▸ DATA EXTRACT:
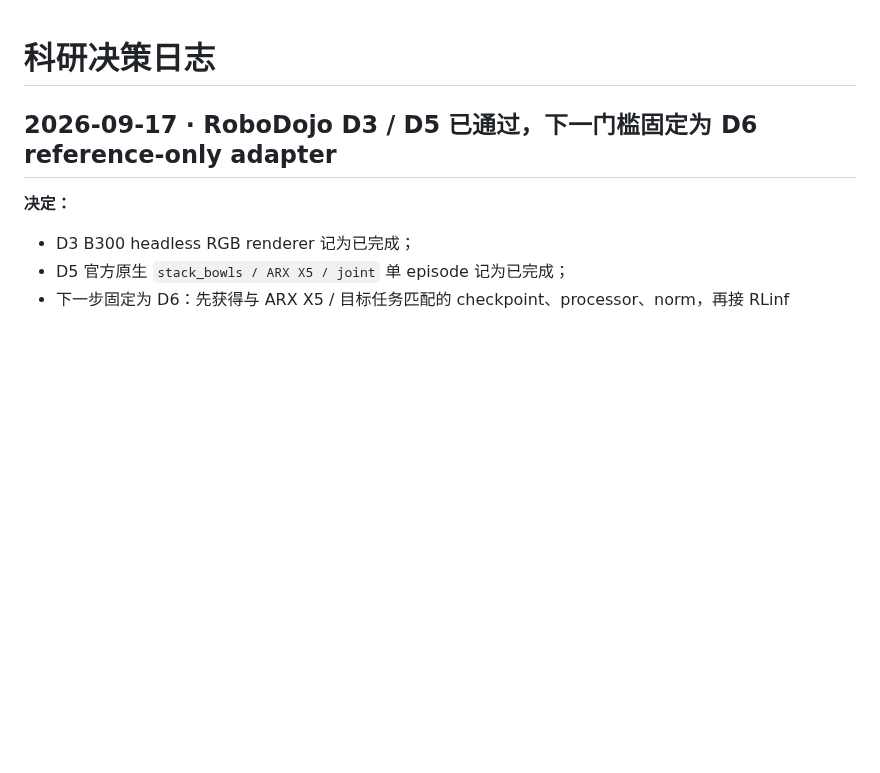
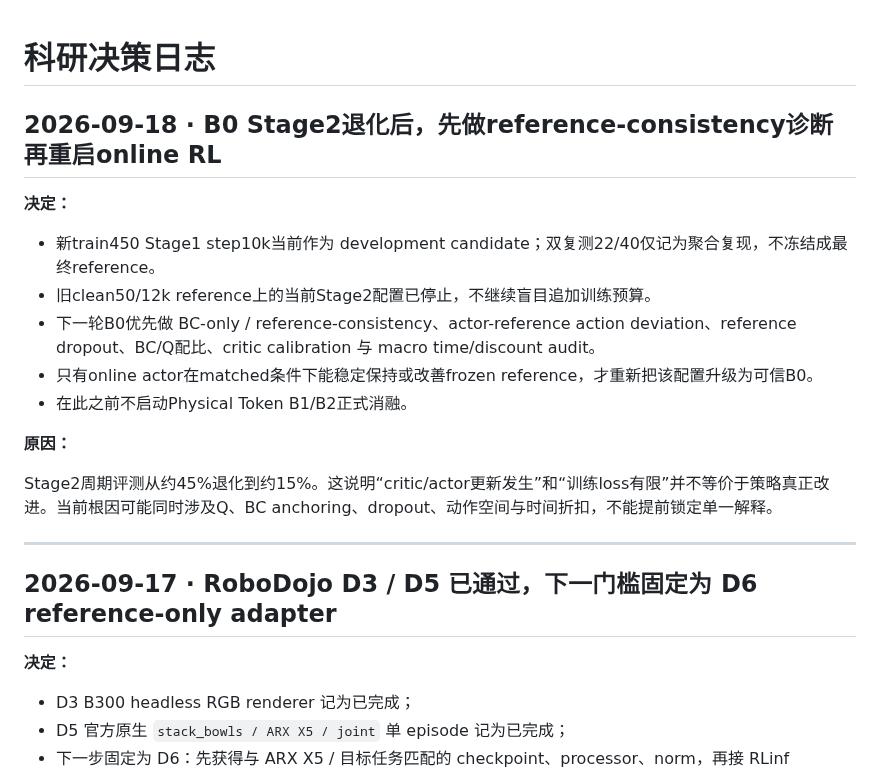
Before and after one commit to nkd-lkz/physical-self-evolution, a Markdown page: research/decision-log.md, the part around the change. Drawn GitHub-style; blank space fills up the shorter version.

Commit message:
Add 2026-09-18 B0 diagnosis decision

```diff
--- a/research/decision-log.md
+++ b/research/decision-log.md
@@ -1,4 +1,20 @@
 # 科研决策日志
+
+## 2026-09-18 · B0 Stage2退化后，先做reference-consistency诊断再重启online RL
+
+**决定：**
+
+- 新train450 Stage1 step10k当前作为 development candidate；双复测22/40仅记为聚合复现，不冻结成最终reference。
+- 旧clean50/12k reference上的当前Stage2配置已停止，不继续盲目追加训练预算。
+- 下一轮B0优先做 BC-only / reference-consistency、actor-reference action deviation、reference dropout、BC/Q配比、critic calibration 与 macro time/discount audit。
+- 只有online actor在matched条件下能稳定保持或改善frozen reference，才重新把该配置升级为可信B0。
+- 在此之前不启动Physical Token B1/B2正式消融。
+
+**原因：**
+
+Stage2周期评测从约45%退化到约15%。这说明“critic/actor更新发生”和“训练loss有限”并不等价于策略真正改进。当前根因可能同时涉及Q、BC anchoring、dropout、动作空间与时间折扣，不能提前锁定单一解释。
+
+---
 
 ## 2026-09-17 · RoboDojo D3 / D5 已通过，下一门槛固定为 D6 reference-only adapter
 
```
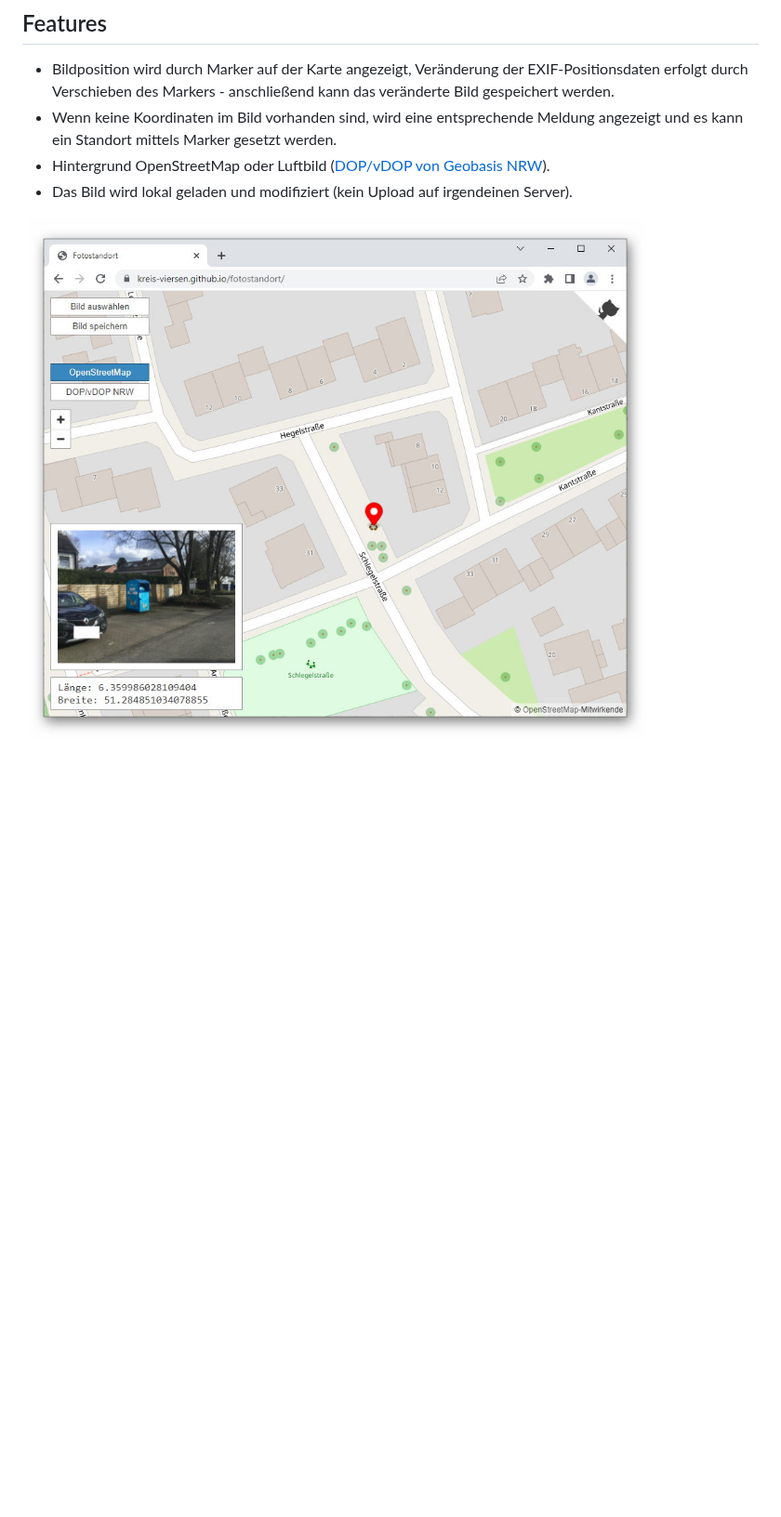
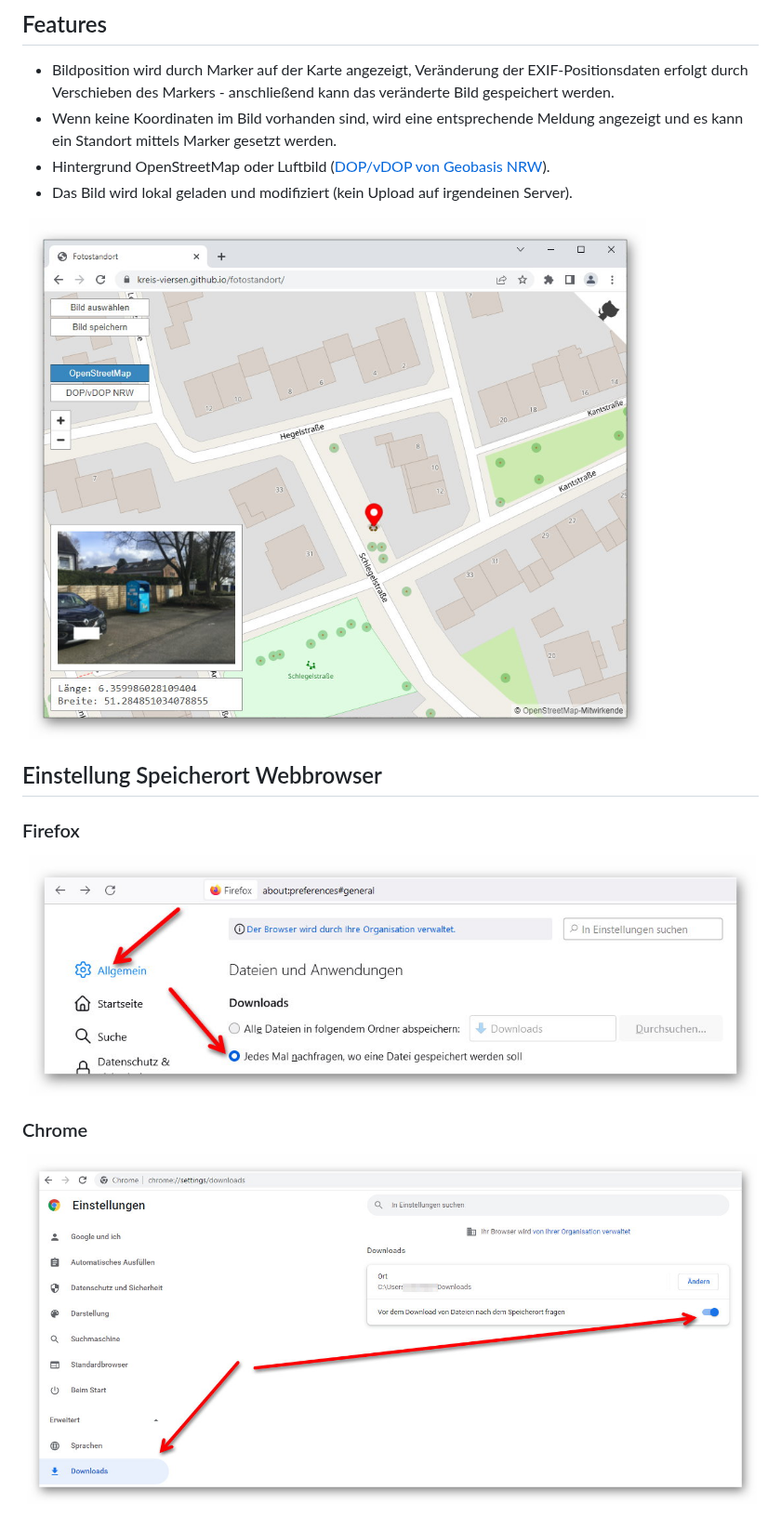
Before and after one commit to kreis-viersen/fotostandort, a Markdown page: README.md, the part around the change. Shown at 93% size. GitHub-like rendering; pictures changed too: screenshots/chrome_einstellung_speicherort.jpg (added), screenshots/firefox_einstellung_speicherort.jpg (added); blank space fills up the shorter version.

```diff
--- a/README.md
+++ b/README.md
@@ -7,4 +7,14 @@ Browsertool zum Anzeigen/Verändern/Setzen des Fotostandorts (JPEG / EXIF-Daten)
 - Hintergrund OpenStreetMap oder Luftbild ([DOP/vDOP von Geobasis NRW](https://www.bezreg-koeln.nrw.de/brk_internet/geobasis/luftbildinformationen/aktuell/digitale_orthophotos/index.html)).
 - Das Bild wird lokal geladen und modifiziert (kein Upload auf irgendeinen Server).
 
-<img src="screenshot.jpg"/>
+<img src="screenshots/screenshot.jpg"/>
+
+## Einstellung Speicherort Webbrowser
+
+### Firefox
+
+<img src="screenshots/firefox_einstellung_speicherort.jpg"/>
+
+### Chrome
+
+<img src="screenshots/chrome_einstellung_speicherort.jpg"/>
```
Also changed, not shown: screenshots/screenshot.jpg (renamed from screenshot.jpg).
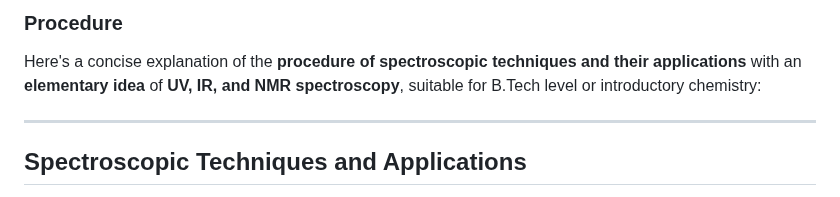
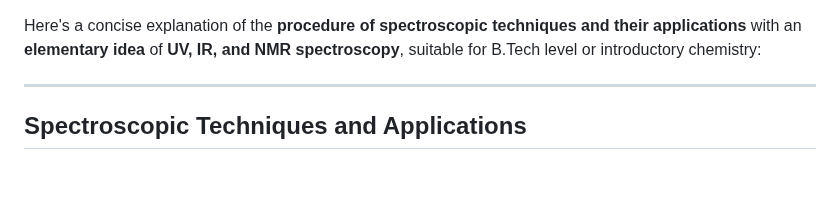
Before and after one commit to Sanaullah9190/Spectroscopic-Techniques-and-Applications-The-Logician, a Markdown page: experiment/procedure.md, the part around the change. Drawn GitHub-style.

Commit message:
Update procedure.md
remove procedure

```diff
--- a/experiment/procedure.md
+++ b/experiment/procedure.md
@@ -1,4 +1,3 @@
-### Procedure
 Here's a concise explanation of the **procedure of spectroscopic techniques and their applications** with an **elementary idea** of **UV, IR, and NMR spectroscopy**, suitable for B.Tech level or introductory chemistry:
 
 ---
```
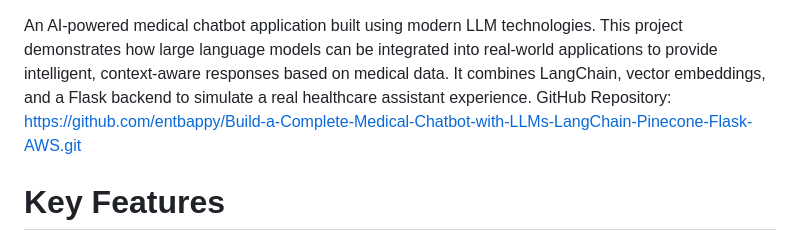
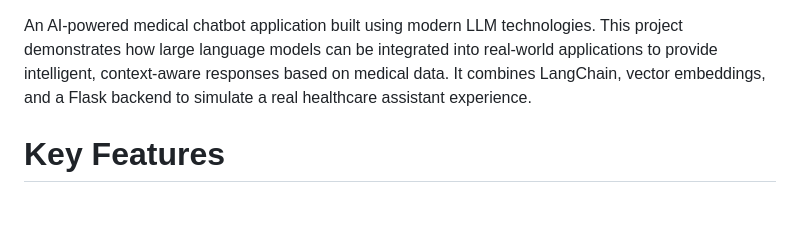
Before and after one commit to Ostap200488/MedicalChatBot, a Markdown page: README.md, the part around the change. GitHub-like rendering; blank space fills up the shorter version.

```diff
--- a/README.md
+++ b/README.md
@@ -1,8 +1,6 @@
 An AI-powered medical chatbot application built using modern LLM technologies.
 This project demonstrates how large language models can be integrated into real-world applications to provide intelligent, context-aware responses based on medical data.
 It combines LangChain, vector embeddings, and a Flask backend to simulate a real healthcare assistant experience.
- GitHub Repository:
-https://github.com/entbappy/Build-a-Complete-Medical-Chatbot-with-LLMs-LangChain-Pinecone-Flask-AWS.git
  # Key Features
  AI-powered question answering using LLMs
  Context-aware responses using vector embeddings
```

▸ WHAT YOU SHOULD DO:
Search the entries for the word "powered". Copy every line where it occurs.

▸ WORKED SOLUTION:
 An AI-powered medical chatbot application built using modern LLM technologies.
  AI-powered question answering using LLMs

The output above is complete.